We’ve seen actress Marsai Martin has literally grow up on screen right before our eyes. From her sassy, intelligent role on the hit show “Black-ish” to her boss moves when she, at age 13, became an executive producer of her film, making her the youngest person to ever produce a movie, as well as the youngest African-American producer.
But just like every other child star, as we get older, our bodies start to change. Martin tried to hide it, but the pain she felt, she knew it wasn’t normal and something wasn’t right.
It all started when she began experiencing a lot of pain with her periods. She was diagnosed with an ovarian cyst at 14, which she didn’t publicly disclose until four years later in 2022. Seeking out the diagnosis in the first place, she says, took a lot of courage.
“I was so nervous about even knowing what was going on with my body,” she says, reflecting on her younger self. “I was in a space where I didn’t know if I wanted to know that information because of conversations that I had in the past.”
She was made aware that reproductive health was a “sensitive topic for a lot of people but especially for Black women,” she says. Data shows that women of color face higher maternal mortality rates and a higher risk of dying from cervical cancer than white women. This reality made it difficult for her to want to address her own experience, out of fear of what it might mean.
“These conversations should be nothing to be ashamed of, and it shouldn’t hold you back from getting the information and the details that you need to move forward with your body,” she says in hindsight. “Pain is not normal, you know. And that’s something that I thought was normal for such a long time.”
According to her interview with Yahoo.com, it took her four years to agree to get the necessary surgery to remove the cyst and ultimately relieve the pain. That time “shaped me in a lot of ways,” she says.
There was “ongoing pain” that she experienced with her monthly period, on top of nervousness she encountered leading up to the surgery. “The anxiety was so overwhelming,” says Martin — who was actually wrapping up a hit television series, filming movies and trying to experience normal teenage life at the time. “It was a bunch of things to navigate.”

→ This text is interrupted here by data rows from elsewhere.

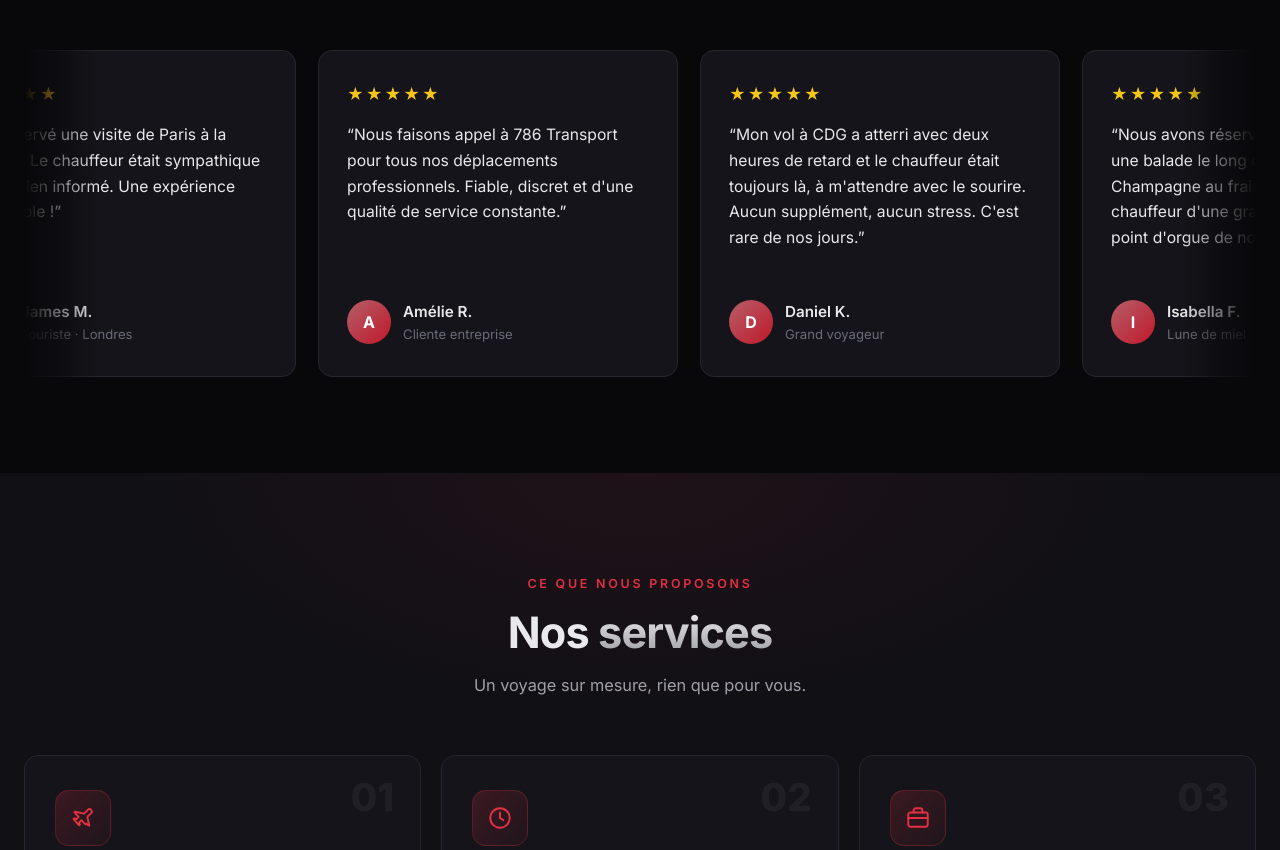
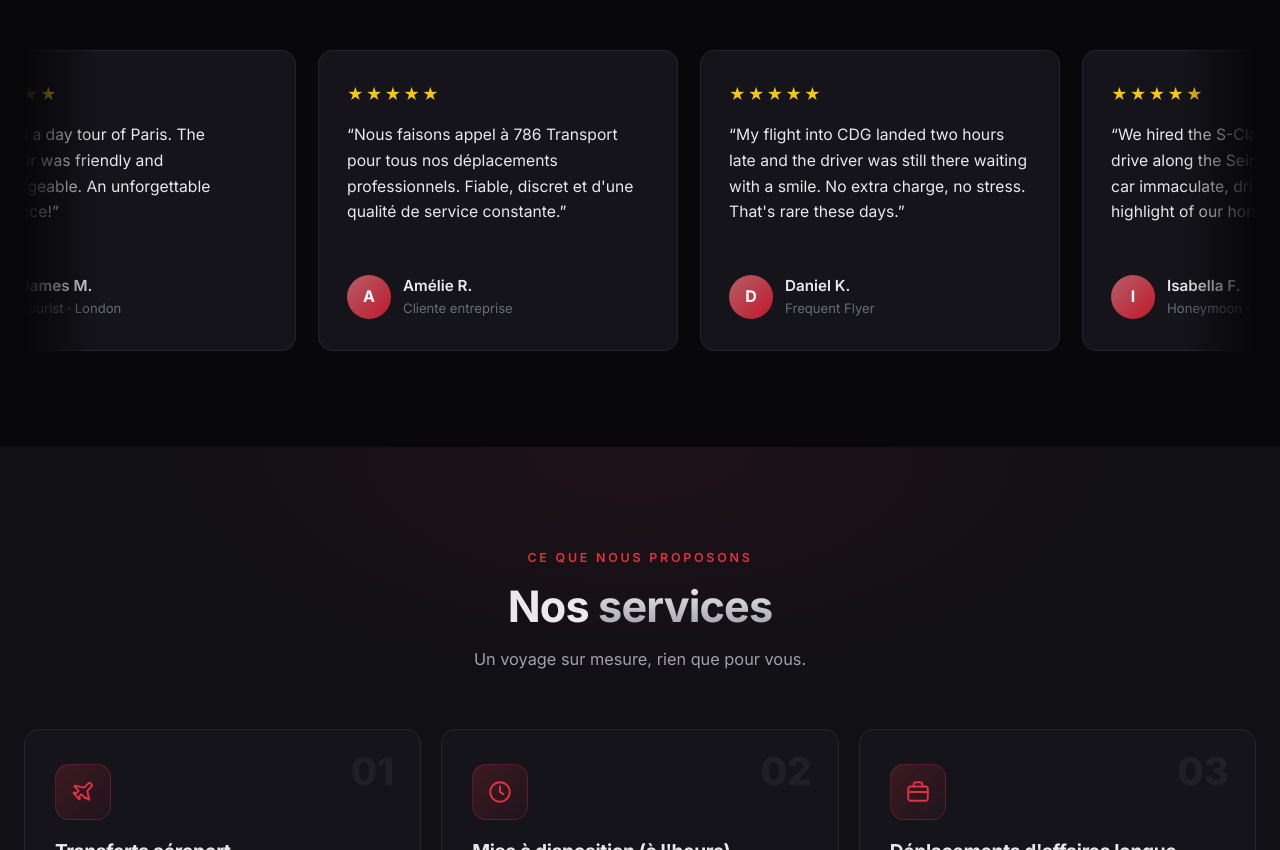
Before and after one commit to Haider-Ali-RoR/wheels786, a React (Vite) app: page / in a window 1280 px wide. Shown: the part 2140-2990 px from the top of the page. Built offline with nearby package versions, Linux system fonts and the light colour scheme.

Commit message:
Fix issues in language change flow
Signed-off-by: Haider-Ali-RoR <haider.ali@devhouse.co>

```diff
--- a/src/components/Fleet.tsx
+++ b/src/components/Fleet.tsx
@@ -45,7 +45,7 @@ export default function Fleet() {
             <button
               type="button"
               className="fleet-card reveal"
-              key={v.name}
+              key={v.image}
               onClick={() => setActive(v)}
             >
               <div className="fleet-card__media">
--- a/src/components/Routes.tsx
+++ b/src/components/Routes.tsx
@@ -17,10 +17,10 @@ export default function Routes() {
         </div>
 
         <div className="routes__grid">
-          {routes.map((r) => (
+          {routes.map((r, i) => (
             <article
               className={`route-card reveal ${r.popular ? "route-card--popular" : ""}`}
-              key={`${r.from}-${r.to}`}
+              key={i}
             >
               {r.popular && (
                 <span className="route-card__flag">
--- a/src/components/Services.tsx
+++ b/src/components/Services.tsx
@@ -18,7 +18,7 @@ export default function Services() {
 
         <div className="services__grid">
           {services.map((s, i) => (
-            <a href="#contact" className="service-card reveal" key={s.title}>
+            <a href="#contact" className="service-card reveal" key={s.icon}>
               <span className="service-card__num">{String(i + 1).padStart(2, "0")}</span>
               <span className="service-card__icon">
                 <Icon name={s.icon} size={26} />
--- a/src/components/Testimonials.tsx
+++ b/src/components/Testimonials.tsx
@@ -1,7 +1,7 @@
-import { useContent, useT } from "../i18n/LanguageContext";
+import { testimonials } from "../data/content";
+import { useT } from "../i18n/LanguageContext";
 
 export default function Testimonials() {
-  const { testimonials } = useContent();
   const t = useT();
   return (
     <section id="reviews" className="section">
--- a/src/data/content.ts
+++ b/src/data/content.ts
@@ -54,7 +54,6 @@ export type ContentBundle = {
   features: { icon: string; title: string; text: string }[];
   stats: { value: string; label: string }[];
   routes: { from: string; to: string; duration: string; popular: boolean }[];
-  testimonials: { name: string; role: string; text: string; rating: number }[];
   coverage: string[];
   faqs: { q: string; a: string }[];
   bookingLocations: string[];
@@ -205,105 +204,6 @@ const en: ContentBundle = {
     { from: "Beauvais Airport", to: "Paris", duration: "~1h15", popular: false },
     { from: "Paris", to: "Disneyland Paris", duration: "~45 min", popular: false },
     { from: "Paris", to: "Reims", duration: "~1h45", popular: false },
-  ],
-
-  testimonials: [
-    {
-      name: "Sophie L.",
-      role: "Business Traveller",
-      text: "Always on time, spotless car, and a very professional driver. My go-to for airport transfers in Paris.",
-      rating: 5,
-    },
-    {
-      name: "James M.",
-      role: "Tourist · London",
-      text: "Booked a day tour of Paris. The chauffeur was friendly and knowledgeable. An unforgettable experience!",
-      rating: 5,
-    },
-    {
-      name: "Amélie R.",
-      role: "Corporate Client",
-      text: "We use 786 Transport for all our executive travel. Reliable, discreet, and consistently excellent service.",
-      rating: 5,
-    },
-    {
-      name: "Daniel K.",
-      role: "Frequent Flyer",
-      text: "My flight into CDG landed two hours late and the driver was still there waiting with a smile. No extra charge, no stress. That's rare these days.",
-      rating: 5,
-    },
-    {
-      name: "Isabella F.",
-      role: "Honeymoon · Milan",
-      text: "We hired the S-Class for an evening drive along the Seine. Champagne cold, car immaculate, driver so discreet. The highlight of our honeymoon.",
-      rating: 5,
-    },
-    {
-      name: "Thomas B.",
-      role: "Family Trip",
-      text: "Travelled to Disneyland with two small kids. Child seats were fitted and ready, and the V-Class swallowed all our luggage. Stress-free from door to door.",
-      rating: 5,
-    },
-    {
-      name: "Marta G.",
-      role: "Tourist · Madrid",
-      text: "Day trip to Versailles was flawless. Our driver dropped us right at the gates and picked us up exactly on time. Highly recommend for sightseeing.",
-      rating: 5,
-    },
-    {
-      name: "Oliver W.",
-      role: "Executive",
-      text: "Ran a two-day investor roadshow across Paris with 786. Punctual for every meeting and the car was a quiet place to take calls. Faultless.",
-      rating: 5,
-    },
-    {
-      name: "Yuki T.",
-      role: "Tourist · Tokyo",
-      text: "The driver spoke clearly, helped with our bags and even recommended a wonderful restaurant. We felt genuinely looked after in a new city.",
-      rating: 5,
-    },
-    {
-      name: "Claire D.",
-      role: "Wedding Client",
-      text: "Booked as our wedding car and it was pristine — ribbons, polished paint, the lot. Arrived early and the chauffeur was a true gentleman.",
-      rating: 5,
-    },
-    {
-      name: "Michael R.",
-      role: "Business Traveller",
-      text: "Orly to La Défense in the morning rush and I still made my 9am. The driver knew every shortcut. Booking took under a minute.",
-      rating: 5,
-    },
-    {
-      name: "Fatima A.",
-      role: "Group Travel · Dubai",
-      text: "Six of us plus a mountain of shopping — the V-Class handled it easily. Comfortable, cool and spotless. Will book again next trip.",
-      rating: 5,
-    },
-    {
-      name: "Lucas M.",
-      role: "Day Tour",
-      text: "Full-day excursion to the Champagne region. Our chauffeur was patient at every stop and got us home safely after the tastings. Brilliant day out.",
-      rating: 5,
-    },
-    {
-      name: "Emma S.",
-      role: "Solo Traveller",
-      text: "Late-night pickup from the airport and I felt completely safe the whole way. Tracked my ride, friendly driver, fair fixed price. Thank you!",
-      rating: 5,
-    },
-    {
-      name: "Andreas H.",
-      role: "Corporate · Frankfurt",
-      text: "We handle a lot of executive travel and 786 is now our Paris standard. Always punctual, clean invoicing, and the drivers are true professionals.",
-      rating: 4,
-    },
-    {
-      name: "Priya N.",
-      role: "Tourist · Mumbai",
-      text: "Spent the day shopping around the Champs-Élysées and the driver waited patiently at every store. Kind, professional and never rushed us.",
-      rating: 5,
-    },
   ],
 
   coverage: [
@@ -503,105 +403,6 @@ const fr: ContentBundle = {
     { from: "Paris", to: "Reims", duration: "~1h45", popular: false },
   ],
 
-  testimonials: [
-    {
-      name: "Sophie L.",
-      role: "Voyageuse d'affaires",
-      text: "Toujours à l'heure, voiture impeccable et chauffeur très professionnel. Ma référence pour les transferts aéroport à Paris.",
-      rating: 5,
-    },
-    {
-      name: "James M.",
-      role: "Touriste · Londres",
-      text: "J'ai réservé une visite de Paris à la journée. Le chauffeur était sympathique et très bien informé. Une expérience inoubliable !",
-      rating: 5,
-    },
-    {
-      name: "Amélie R.",
-      role: "Cliente entreprise",
-      text: "Nous faisons appel à 786 Transport pour tous nos déplacements professionnels. Fiable, discret et d'une qualité de service constante.",
-      rating: 5,
-    },
-    {
-      name: "Daniel K.",
-      role: "Grand voyageur",
-      text: "Mon vol à CDG a atterri avec deux heures de retard et le chauffeur était toujours là, à m'attendre avec le sourire. Aucun supplément, aucun stress. C'est rare de nos jours.",
-      rating: 5,
-    },
-    {
-      name: "Isabella F.",
-      role: "Lune de miel · Milan",
-      text: "Nous avons réservé la Classe S pour une balade le long de la Seine en soirée. Champagne au frais, voiture immaculée, chauffeur d'une grande discrétion. Le point d'orgue de notre lune de miel.",
-      rating: 5,
-    },
-    {
-      name: "Thomas B.",
-      role: "Voyage en famille",
-      text: "Trajet vers Disneyland avec deux jeunes enfants. Les sièges enfant étaient installés et prêts, et la Classe V a avalé tous nos bagages. Sans stress, de porte à porte.",
-      rating: 5,
-    },
-    {
-      name: "Marta G.",
-      role: "Touriste · Madrid",
-      text: "L'excursion à Versailles s'est déroulée sans le moindre accroc. Notre chauffeur nous a déposés juste devant les grilles et est revenu nous chercher à l'heure pile. Vivement recommandé pour les visites.",
-      rating: 5,
-    },
-    {
-      name: "Oliver W.",
-      role: "Cadre dirigeant",
-      text: "J'ai enchaîné deux jours de rendez-vous investisseurs dans tout Paris avec 786. Ponctuel à chaque réunion et la voiture était un endroit calme pour passer mes appels. Sans faute.",
-      rating: 5,
-    },
-    {
-      name: "Yuki T.",
-      role: "Touriste · Tokyo",
-      text: "Le chauffeur parlait clairement, nous a aidés avec nos bagages et nous a même recommandé un excellent restaurant. Nous nous sommes sentis vraiment bien pris en charge dans une ville inconnue.",
-      rating: 5,
-    },
-    {
-      name: "Claire D.",
-      role: "Cliente mariage",
-      text: "Réservée comme voiture de mariage, elle était irréprochable — rubans, carrosserie étincelante, tout y était. Arrivé en avance et le chauffeur, un vrai gentleman.",
-      rating: 5,
-    },
-    {
-      name: "Michael R.",
-      role: "Voyageur d'affaires",
-      text: "Orly – La Défense en pleine heure de pointe et j'étais quand même à l'heure pour mon rendez-vous de 9 h. Le chauffeur connaissait tous les raccourcis. Réservation faite en moins d'une minute.",
-      rating: 5,
-    },
-    {
-      name: "Fatima A.",
-      role: "Voyage en groupe · Dubaï",
-      text: "Six personnes et une montagne d'achats — la Classe V a tout géré sans problème. Confortable, climatisée et impeccable. Je réserverai à nouveau au prochain voyage.",
-      rating: 5,
-    },
-    {
-      name: "Lucas M.",
-      role: "Excursion",
-      text: "Excursion d'une journée en Champagne. Notre chauffeur a été patient à chaque étape et nous a ramenés en toute sécurité après les dégustations. Une superbe journée.",
-      rating: 5,
-    },
-    {
-      name: "Emma S.",
-      role: "Voyageuse en solo",
-      text: "Prise en charge tard le soir à l'aéroport et je me suis sentie parfaitement en sécurité tout le long. Trajet suivi, chauffeur sympathique, tarif fixe et honnête. Merci !",
-      rating: 5,
-    },
-    {
-      name: "Andreas H.",
-      role: "Entreprise · Francfort",
-      text: "Nous gérons beaucoup de déplacements professionnels et 786 est désormais notre référence à Paris. Toujours ponctuel, facturation claire et des chauffeurs vraiment professionnels.",
-      rating: 4,
-    },
-    {
-      name: "Priya N.",
-      role: "Touriste · Bombay",
-      text: "J'ai passé la journée à faire du shopping autour des Champs-Élysées et le chauffeur a attendu patiemment devant chaque boutique. Aimable, professionnel et jamais pressé.",
-      rating: 5,
-    },
-  ],
-
   coverage: [
     "Paris (tous les arrondissements)",
     "Charles de Gaulle (CDG)",
@@ -652,5 +453,115 @@ const fr: ContentBundle = {
   ],
 };
 
+/**
+ * Customer reviews are intentionally NOT translated: 786 Transport serves both
+ * French- and English-speaking clients, so the testimonial wall shows a mix of
+ * both languages in each review's original wording, identically regardless of
+ * the site's selected language.
+ */
+export const testimonials: {
+  name: string;
+  role: string;
+  text: string;
+  rating: number;
+}[] = [
+  {
+    name: "Sophie L.",
+    role: "Voyageuse d'affaires",
+    text: "Toujours à l'heure, voiture impeccable et chauffeur très professionnel. Ma référence pour les transferts aéroport à Paris.",
+    rating: 5,
+  },
+  {
+    name: "James M.",
+    role: "Tourist · London",
+    text: "Booked a day tour of Paris. The chauffeur was friendly and knowledgeable. An unforgettable experience!",
+    rating: 5,
+  },
+  {
+    name: "Amélie R.",
+    role: "Cliente entreprise",
+    text: "Nous faisons appel à 786 Transport pour tous nos déplacements professionnels. Fiable, discret et d'une qualité de service constante.",
+    rating: 5,
+  },
+  {
+    name: "Daniel K.",
+    role: "Frequent Flyer",
+    text: "My flight into CDG landed two hours late and the driver was still there waiting with a smile. No extra charge, no stress. That's rare these days.",
+    rating: 5,
+  },
+  {
+    name: "Isabella F.",
+    role: "Honeymoon · Milan",
+    text: "We hired the S-Class for an evening drive along the Seine. Champagne cold, car immaculate, driver so discreet. The highlight of our honeymoon.",
+    rating: 5,
+  },
+  {
+    name: "Thomas B.",
+    role: "Voyage en famille",
+    text: "Trajet vers Disneyland avec deux jeunes enfants. Les sièges enfant étaient installés et prêts, et la Classe V a avalé tous nos bagages. Sans stress, de porte à porte.",
+    rating: 5,
+  },
+  {
+    name: "Marta G.",
+    role: "Tourist · Madrid",
+    text: "Day trip to Versailles was flawless. Our driver dropped us right at the gates and picked us up exactly on time. Highly recommend for sightseeing.",
+    rating: 5,
+  },
+  {
+    name: "Claire D.",
+    role: "Cliente mariage",
+    text: "Réservée comme voiture de mariage, elle était irréprochable — rubans, carrosserie étincelante, tout y était. Arrivé en avance et le chauffeur, un vrai gentleman.",
+    rating: 5,
+  },
+  {
+    name: "Yuki T.",
+    role: "Tourist · Tokyo",
+    text: "The driver spoke clearly, helped with our bags and even recommended a wonderful restaurant. We felt genuinely looked after in a new city.",
+    rating: 5,
+  },
+  {
+    name: "Fatima A.",
+    role: "Voyage en groupe · Dubaï",
+    text: "Six personnes et une montagne d'achats — la Classe V a tout géré sans problème. Confortable, climatisée et impeccable. Je réserverai à nouveau au prochain voyage.",
+    rating: 5,
+  },
+  {
+    name: "Michael R.",
+    role: "Business Traveller",
+    text: "Orly to La Défense in the morning rush and I still made my 9am. The driver knew every shortcut. Booking took under a minute.",
+    rating: 5,
+  },
+  {
+    name: "Lucas M.",
+    role: "Excursion",
+    text: "Excursion d'une journée en Champagne. Notre chauffeur a été patient à chaque étape et nous a ramenés en toute sécurité après les dégustations. Une superbe journée.",
+    rating: 5,
+  },
+  {
+    name: "Andreas H.",
+    role: "Corporate · Frankfurt",
+    text: "We handle a lot of executive travel and 786 is now our Paris standard. Always punctual, clean invoicing, and the drivers are true professionals.",
+    rating: 4,
+  },
+  {
+    name: "Emma S.",
+    role: "Voyageuse en solo",
+    text: "Prise en charge tard le soir à l'aéroport et je me suis sentie parfaitement en sécurité tout le long. Trajet suivi, chauffeur sympathique, tarif fixe et honnête. Merci !",
+    rating: 5,
+  },
+  {
+    name: "Oliver W.",
+    role: "Executive",
+    text: "Ran a two-day investor roadshow across Paris with 786. Punctual for every meeting and the car was a quiet place to take calls. Faultless.",
+    rating: 5,
+  },
+  {
+    name: "Priya N.",
+    role: "Touriste · Bombay",
+    text: "J'ai passé la journée à faire du shopping autour des Champs-Élysées et le chauffeur a attendu patiemment devant chaque boutique. Aimable, professionnel et jamais pressé.",
+    rating: 5,
+  },
+];
+
 /** All locale bundles, keyed by language code. */
 export const content: Record<Lang, ContentBundle> = { en, fr };
```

What she took away from the experience once the surgery was complete was that there was nothing to be afraid of. More important, she was taught to “speak up and use my voice” when it comes to conversations about her own body.
“You learn so much about your body the more you grow up. But this is a time where there’s a lot of hormonal changes to where you are just trying to understand and navigate what your body is telling you,” she says. “Most of the time, it will tell you what you need to do. It’s just a really big learning curve in my life at the moment, especially while growing into like a full-blown adult.”
Black women are disproportionately affected by ovarian cysts or polycystic ovary syndrome (PCOS). According to the National Institute of Health (NIH), approximately 5 million women of reproductive age in the United States are affected by this syndrome. And a study from the National Library of Medicine found that Black women with PCOS have an increased risk of metabolic syndrome and cardiovascular disease than white women.
What Is PCOS?
Unlike cystic fibroids, PCOS is caused by an imbalance of reproductive hormones, causing immature follicles to surround the ovary. It’s the leading cause of infertility. PCOS can also cause miscarriage, gestational diabetes, and preeclampsia.